Web page edit records:
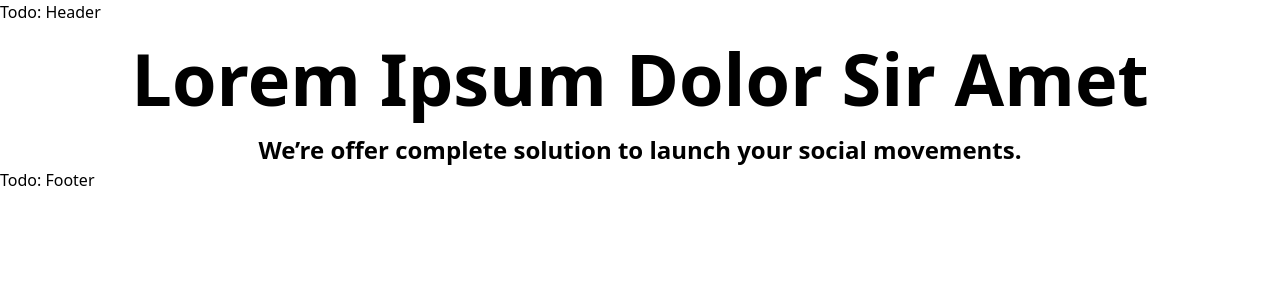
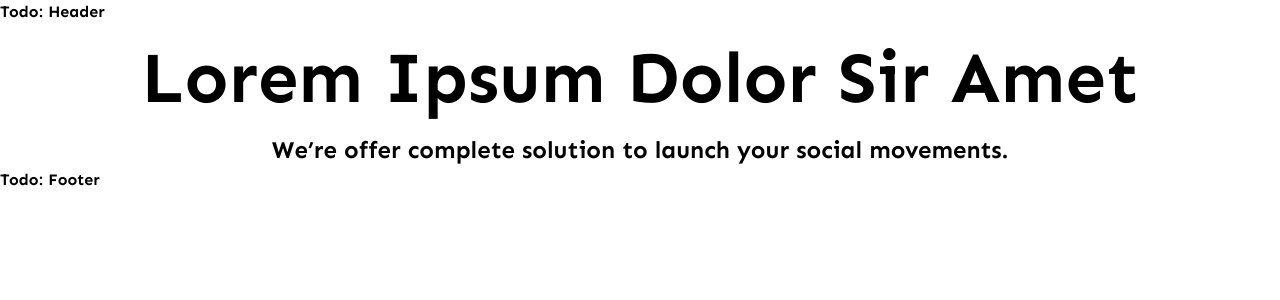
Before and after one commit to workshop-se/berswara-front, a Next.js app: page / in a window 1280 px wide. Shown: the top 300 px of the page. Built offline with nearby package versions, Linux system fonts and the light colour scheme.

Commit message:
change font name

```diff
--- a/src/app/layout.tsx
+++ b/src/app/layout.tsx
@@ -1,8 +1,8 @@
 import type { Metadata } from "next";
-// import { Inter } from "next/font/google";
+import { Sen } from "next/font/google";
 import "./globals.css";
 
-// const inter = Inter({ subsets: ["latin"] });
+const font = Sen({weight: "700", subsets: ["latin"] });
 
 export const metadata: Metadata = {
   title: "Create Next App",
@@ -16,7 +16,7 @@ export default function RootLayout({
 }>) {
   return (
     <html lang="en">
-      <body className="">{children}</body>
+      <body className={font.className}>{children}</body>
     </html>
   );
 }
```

### Work request
Output every line above exactly as it stands, and drop any picture.

### Result for this exercise
Before and after one commit to workshop-se/berswara-front, a Next.js app: page / in a window 1280 px wide. Shown: the top 300 px of the page. Built offline with nearby package versions, Linux system fonts and the light colour scheme.

Commit message:
change font name

```diff
--- a/src/app/layout.tsx
+++ b/src/app/layout.tsx
@@ -1,8 +1,8 @@
 import type { Metadata } from "next";
-// import { Inter } from "next/font/google";
+import { Sen } from "next/font/google";
 import "./globals.css";
 
-// const inter = Inter({ subsets: ["latin"] });
+const font = Sen({weight: "700", subsets: ["latin"] });
 
 export const metadata: Metadata = {
   title: "Create Next App",
@@ -16,7 +16,7 @@ export default function RootLayout({
 }>) {
   return (
     <html lang="en">
-      <body className="">{children}</body>
+      <body className={font.className}>{children}</body>
     </html>
   );
 }
```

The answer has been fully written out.